There was some good news and a gigantic pile of bad news at AMC today concerning its hit series The Walking Dead. But because I like to put a smile on your face before I completely ruin your mood, we'll start with the good news: The Season 2 premiere will be 90 minutes long! Yipee!
Now for the bad news: The 13-episode second season will be sliced in two like the soft torso of a lumbering, rotting corpse as it meets the fine steel of a katana. The first seven episodes will air over seven consecutive Sundays starting October 16. That will take the series through November 27. Then it goes on break. A long break. Like, a backpacking through Europe break.
The remaining six episodes won't begin airing until February 12. That means December and January will be entirely zombie free. Yikes! I can't stand split seasons. Hate 'em to death. And I can't think of a reason anyone would like them. Especially with a season that's only 13 episodes long in the first place!
Breaks suck. They cost networks marketing dollars, because they essentially force the promotion of two different premieres. They disrupt the flow of the affected series, and with a serialized show like The Walking Dead, that will be extra noticeable. NBC tried a long break during the first season of The Event, and that program never recovered (not that it ever stood a chance). Men of a Certain Age returned for Season 2.5, but no one knew about it and the show was canceled.
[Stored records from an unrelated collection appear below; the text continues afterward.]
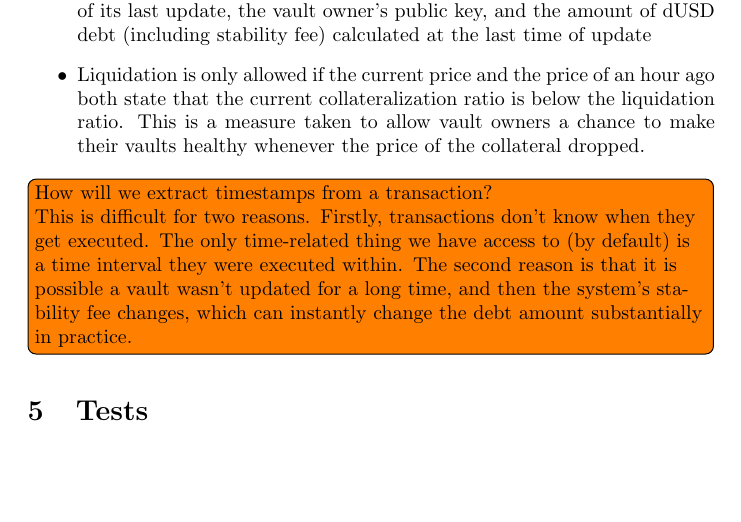
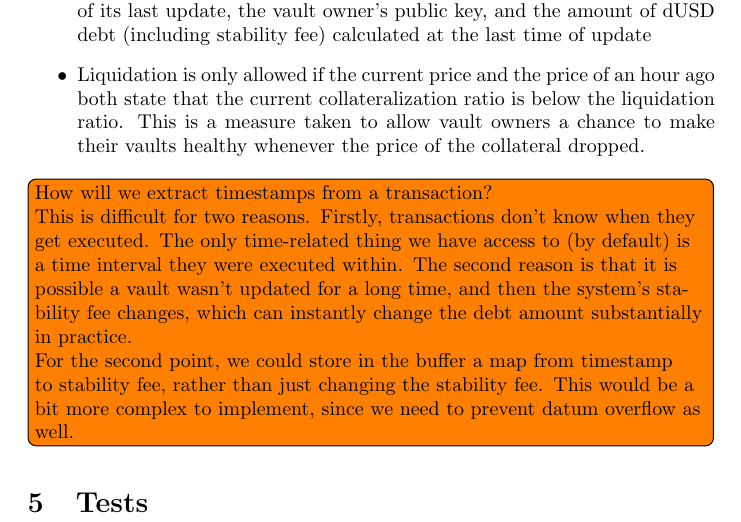
Before and after one commit to ArdanaLabs/hello-cardano-template, a LaTeX document (docs/test-plan.tex): part of page 7 of 7, cut so that both start at the same text, the shorter picture padded with empty space. Compiled offline with pdfLaTeX.

Commit message:
Suggestion for issue 2 with Cardano timestamps

```diff
--- a/docs/test-plan.tex
+++ b/docs/test-plan.tex
@@ -450,7 +450,12 @@ get executed. The only time-related thing we have access to (by default) is a
 time interval they were executed within. The second reason is that it is
 possible a vault wasn't updated for a long time, and then the system's stability
 fee changes, which can instantly change the debt amount substantially in
-practice.}
+practice. \\
+
+For the second point, we could store in the buffer a map from timestamp to
+stability fee, rather than just changing the stability fee.
+This would be a bit more complex to implement, since we need to prevent datum
+overflow as well.}
 
 \section{Tests}
 
```
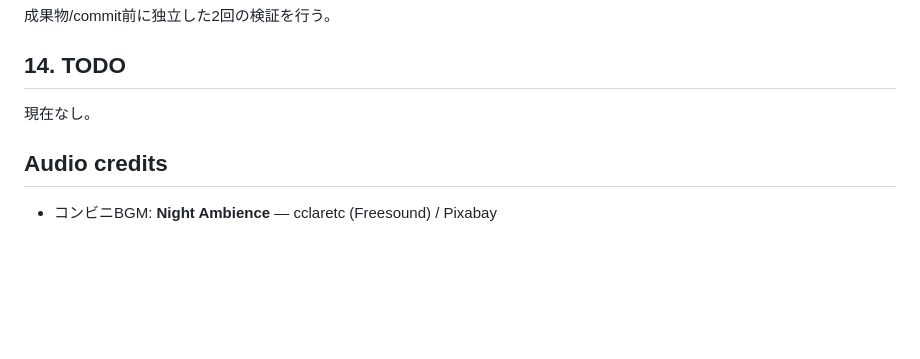
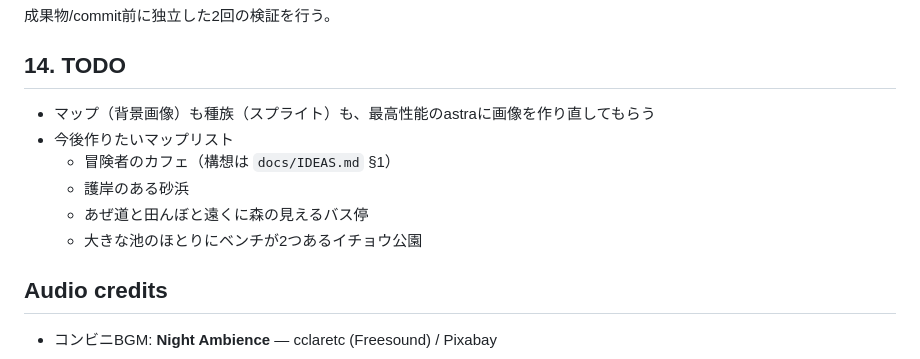
Before and after one commit to keisasaki3/summer-end-3pm, a Markdown page: SPEC.md, the part around the change. Rendered like a GitHub page; blank space fills up the shorter version.

Commit message:
docs: SPEC §14 TODOに画像作り直しと今後のマップ候補を追加 (#7)
Claude-Session: https://claude.ai/code/session_01FFVr7zq72Ug3jGAFeNYzmG

Co-authored-by: Claude <noreply@anthropic.com>

```diff
--- a/SPEC.md
+++ b/SPEC.md
@@ -246,7 +246,12 @@ Shared World Core統合を変更する場合は少なくとも次を確認する
 
 ## 14. TODO
 
-現在なし。
+- マップ（背景画像）も種族（スプライト）も、最高性能のastraに画像を作り直してもらう
+- 今後作りたいマップリスト
+  - 冒険者のカフェ（構想は `docs/IDEAS.md` §1）
+  - 護岸のある砂浜
+  - あぜ道と田んぼと遠くに森の見えるバス停
+  - 大きな池のほとりにベンチが2つあるイチョウ公園
 
 ## Audio credits
 
```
I suppose AMC could have started The Walking Dead early and finished it by the end of 2012, but the network seems locked on launching the series in October as part of its "Scary Halloween Month" or whatever.
However, before you take out your quill and legal pad to pen an angry letter ("To whom it may concern at AMC, what about my feelings!?"), consider the decision from AMC's side. I reached out to AMC to poke around about why they're choosing to go with a break and not run it straight through, and now I understand. Fact: TV always goes into hibernation in December, because everyone's traveling across country to Grandma's house. Sundays in January belong to football—especially the Super Bowl, which kicks off (literally!) on February 5. Scheduling The Walking Dead against America's number-one obsession would mean crummier ratings, as Sunday Night Football and zombies would overlap on the East Coast. And if I were forced to choose between watching my fantasy football team choke or watching The Walking Dead, I'd catch up with the monsters on my DVR the following day.
But the lengthy break has the potential not just to hurt The Walking Dead and its fans, it could completely derail Hell on Wheels, the new AMC Western that's due to launch Sunday, November 6. If the network applies the same reasoning behind The Walking Dead's break to Hell on Wheels—and it should, unless something fishy is going on—we're looking at four consecutive episodes to introduce us to the series, then the same two-month break, then the final six episodes (presumably paired with The Walking Dead's last six episodes). Splitting up a debut season is a huge risk, and frankly, not a very wise business decision, given that viewers are fickle creatures with short-term memories. A new series needs time to sink its claws into a new audience, and cutting the introductions short is like walking out of a room in the middle of a conversation. (Requests for comment on Hell on Wheels' scheduling from AMC were not returned as of press time.)